"This approach has other benefits, too. Associates will be scheduled to work alongside their teammates and their leader on every shift. This is one way we’re building on the team-based structure we introduced in stores last year. Having these small teams of eight to 12 associates work together will lead to a more connected, productive and enjoyable work environment. Associates are cross-trained within their team’s area of the store, and they get real-time, one-on-one feedback and mentorship from their leader. All of this helps them build careers with Walmart if they choose. And all of this ultimately results in even better customer service."
- KC's View:
"Even better customer service."
That's the key … and it is why, I suspect, Walmart believes that this investment in a higher-percentage full-time workforce will pay off in the future.

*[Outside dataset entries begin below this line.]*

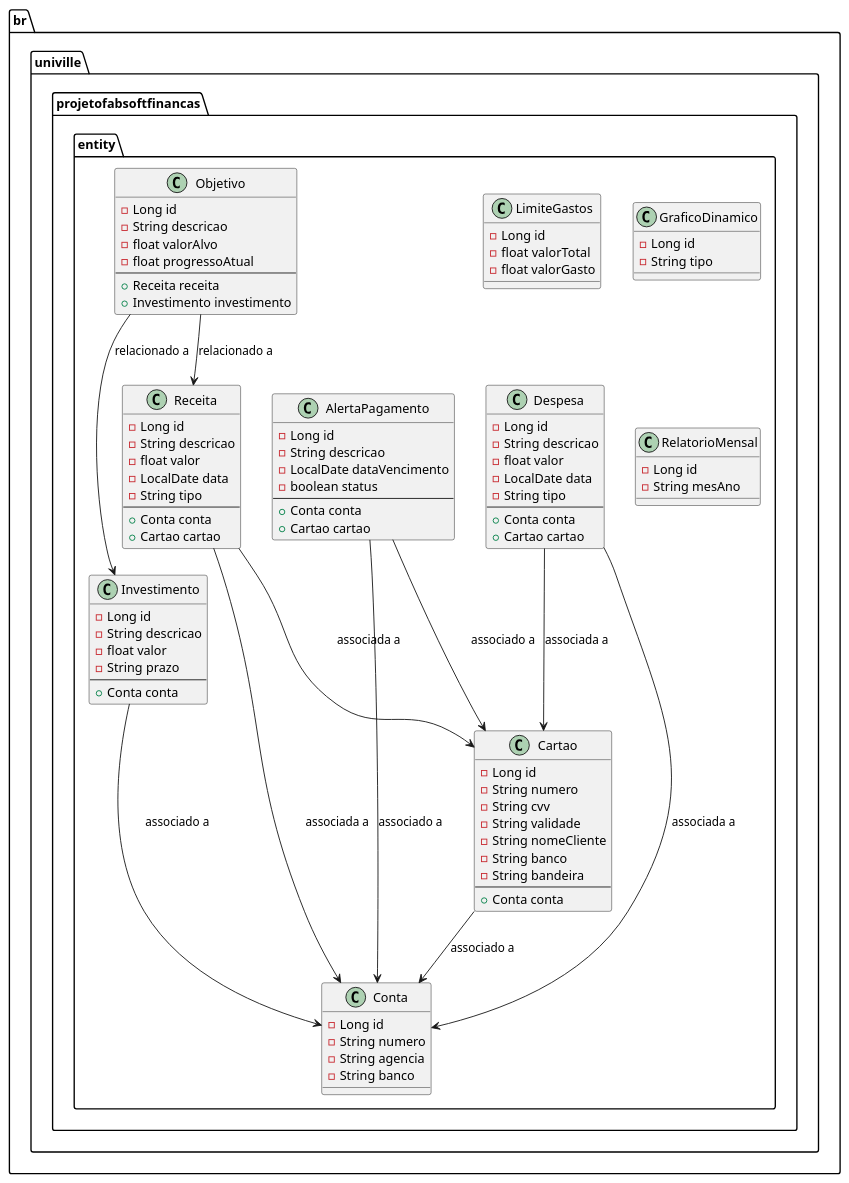
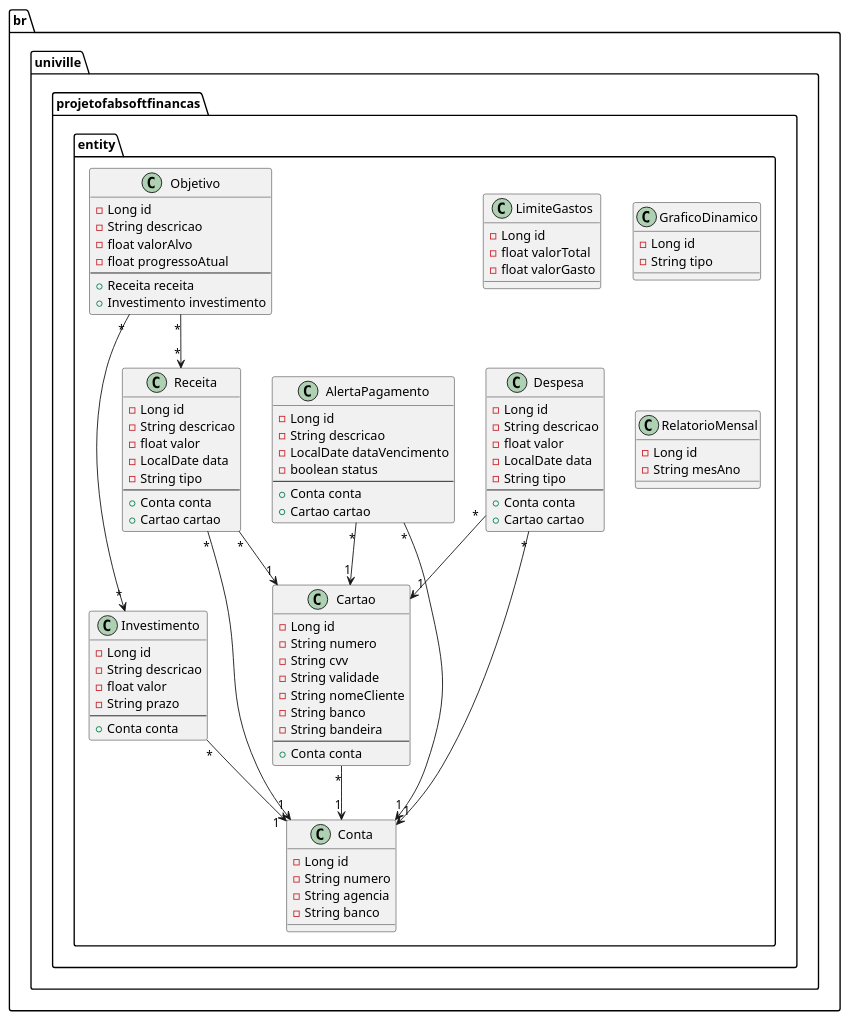
Before and after one commit to Th3FIa5h/fabsofta-Mateus-Nikolas: the diagram in diagramas/classes.puml, drawn with PlantUML. The commit also changed 5 other files, not shown here.

```diff
--- a/diagramas/classes.puml
+++ b/diagramas/classes.puml
@@ -1,100 +1,99 @@
 @startuml
 package br.univille.projetofabsoftfinancas.entity {
     class Receita {
         - Long id
         - String descricao
         - float valor
         - LocalDate data
         - String tipo
         --
         + Conta conta
         + Cartao cartao
     }
 
     class Despesa {
         - Long id
         - String descricao
         - float valor
         - LocalDate data
         - String tipo
         --
         + Conta conta
         + Cartao cartao
     }
 
     class Conta {
         - Long id
         - String numero
         - String agencia
         - String banco
     }
 
     class Cartao {
         - Long id
         - String numero
         - String cvv
         - String validade
         - String nomeCliente
         - String banco
         - String bandeira
         --
         + Conta conta
     }
 
     class Investimento {
         - Long id
         - String descricao
         - float valor
         - String prazo
         --
         + Conta conta
     }
 
     class AlertaPagamento {
         - Long id
         - String descricao
         - LocalDate dataVencimento
         - boolean status
         --
         + Conta conta
         + Cartao cartao
     }
 
     class Objetivo {
         - Long id
         - String descricao
         - float valorAlvo
         - float progressoAtual
         --
         + Receita receita
         + Investimento investimento
     }
 
     class LimiteGastos {
         - Long id
         - float valorTotal
         - float valorGasto
     }
 
     class GraficoDinamico {
         - Long id
         - String tipo
     }
 
     class RelatorioMensal {
         - Long id
         - String mesAno
     }
 
-    Receita --> Conta : "associada a"
-    Receita --> Cartao : "associada a"
-    Despesa --> Conta : "associada a"
-    Despesa --> Cartao : "associada a"
-    Cartao --> Conta : "associado a"
-    Investimento --> Conta : "associado a"
-    AlertaPagamento --> Conta : "associado a"
-    AlertaPagamento --> Cartao : "associado a"
-    Objetivo --> Receita : "relacionado a"
-    Objetivo --> Investimento : "relacionado a"
-}
+    Receita "*" --> "1" Conta 
+    Receita "*" --> "1" Cartao 
+    Despesa "*" --> "1" Conta 
+    Despesa "*" --> "1" Cartao 
+    Cartao "*" --> "1" Conta 
+    Investimento "*" --> "1" Conta 
+    AlertaPagamento "*" --> "1" Conta 
+    AlertaPagamento "*" --> "1" Cartao 
+    Objetivo "*" --> "*" Receita 
+    Objetivo "*" --> "*" Investimento 
 @enduml
```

Walmart is doing this even as it is raising the floor on wages - while there will be plenty of arguments that not enough, the fact remains that Walmart is investing in employees to a greater degree than ever, which should have the effect of helping those employees feel invested in the company.
I find myself wondering if we're going to see companies like Walmart and Amazon engaging in their battle for supremacy on a new front - labor. Amazon certainly gets its share of criticisms of how it treats its workers, and it seems to be in the crosshairs of political and regulatory attention to a greater degree than Walmart at the moment. (Though this could change with one bad piece of publicity.)
Walmart may see this as an opportunity to change perceptions, which could have the effect of changing shopper behavior and preferences.